Exercise goal: Keep the wording of every entry intact in your copy, and omit the pictures.

● ● ● ● ● ● ●

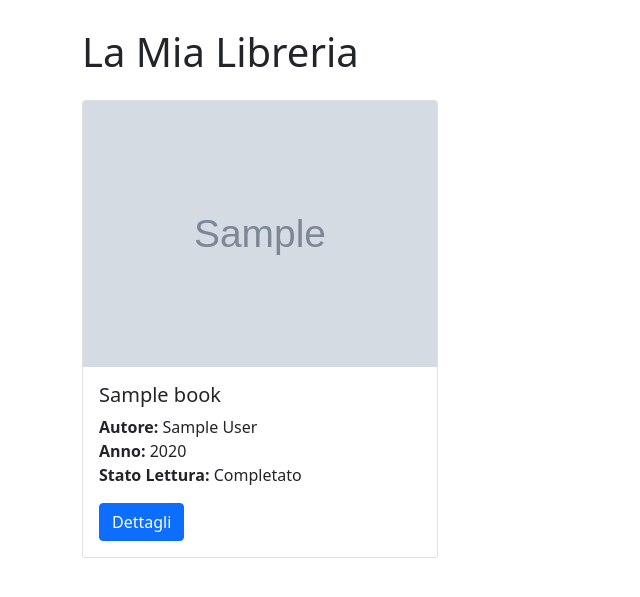
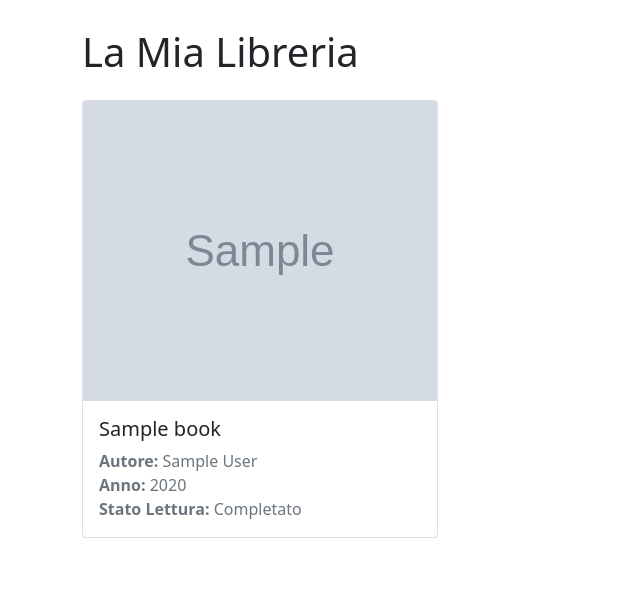
Before and after one commit to cosbort/bookShelf, a Flask app: page / in a window 1280 px wide. Shown: the part 56-653 px from the top of the page, without its empty margins (0-640 px from the left). Run offline with Flask 2, Linux system fonts and the light colour scheme; tables that the repository leaves empty hold one stand-in row (values such as "Sample post"); grey boxes marked "Sample" are stand-in pictures.

Commit message:
Migliorata visualizzazione copertine libri nella home page con card cliccabili

```diff
--- a/templates/index.html
+++ b/templates/index.html
@@ -10,24 +10,28 @@
 <div class="row">
     {% for book in books %}
     <div class="col-md-4 mb-4">
-        <div class="card">
+        <a href="{{ url_for('book_detail', book_id=book.id) }}" class="text-decoration-none">
+            <div class="card h-100 book-card">
                 {% if book.cover_image %}
                 <img src="{{ url_for('static', filename='covers/' + book.cover_image) }}"
-                 class="card-img-top book-cover" alt="{{ book.title }}">
+                     class="card-img-top book-cover" alt="{{ book.title }}"
+                     style="height: 400px; object-fit: cover;">
                 {% else %}
-            <div class="card-img-top bg-light text-center py-5">Nessuna Copertina</div>
+                <div class="card-img-top bg-light text-center d-flex align-items-center justify-content-center" style="height: 400px;">
+                    <i class="fas fa-book fa-4x text-secondary"></i>
+                </div>
                 {% endif %}
 
                 <div class="card-body">
-                <h5 class="card-title">{{ book.title }}</h5>
-                <p class="card-text">
+                    <h5 class="card-title text-dark">{{ book.title }}</h5>
+                    <p class="card-text text-muted">
                         <strong>Autore:</strong> {{ book.author }}<br>
                         <strong>Anno:</strong> {{ book.year_published or 'Non specificato' }}<br>
                         <strong>Stato Lettura:</strong> {{ book.reading_status or 'Non iniziato' }}
                     </p>
-                <a href="{{ url_for('book_detail', book_id=book.id) }}" class="btn btn-primary">Dettagli</a>
                 </div>
             </div>
+        </a>
     </div>
     {% endfor %}
 </div>
```
Lines whose indentation alone changed are shown as unchanged.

● ● ● ● ● ● ●

Output of the task:
Before and after one commit to cosbort/bookShelf, a Flask app: page / in a window 1280 px wide. Shown: the part 56-653 px from the top of the page, without its empty margins (0-640 px from the left). Run offline with Flask 2, Linux system fonts and the light colour scheme; tables that the repository leaves empty hold one stand-in row (values such as "Sample post"); grey boxes marked "Sample" are stand-in pictures.

Commit message:
Migliorata visualizzazione copertine libri nella home page con card cliccabili

```diff
--- a/templates/index.html
+++ b/templates/index.html
@@ -10,24 +10,28 @@
 <div class="row">
     {% for book in books %}
     <div class="col-md-4 mb-4">
-        <div class="card">
+        <a href="{{ url_for('book_detail', book_id=book.id) }}" class="text-decoration-none">
+            <div class="card h-100 book-card">
                 {% if book.cover_image %}
                 <img src="{{ url_for('static', filename='covers/' + book.cover_image) }}"
-                 class="card-img-top book-cover" alt="{{ book.title }}">
+                     class="card-img-top book-cover" alt="{{ book.title }}"
+                     style="height: 400px; object-fit: cover;">
                 {% else %}
-            <div class="card-img-top bg-light text-center py-5">Nessuna Copertina</div>
+                <div class="card-img-top bg-light text-center d-flex align-items-center justify-content-center" style="height: 400px;">
+                    <i class="fas fa-book fa-4x text-secondary"></i>
+                </div>
                 {% endif %}
 
                 <div class="card-body">
-                <h5 class="card-title">{{ book.title }}</h5>
-                <p class="card-text">
+                    <h5 class="card-title text-dark">{{ book.title }}</h5>
+                    <p class="card-text text-muted">
                         <strong>Autore:</strong> {{ book.author }}<br>
                         <strong>Anno:</strong> {{ book.year_published or 'Non specificato' }}<br>
                         <strong>Stato Lettura:</strong> {{ book.reading_status or 'Non iniziato' }}
                     </p>
-                <a href="{{ url_for('book_detail', book_id=book.id) }}" class="btn btn-primary">Dettagli</a>
                 </div>
             </div>
+        </a>
     </div>
     {% endfor %}
 </div>
```
Lines whose indentation alone changed are shown as unchanged.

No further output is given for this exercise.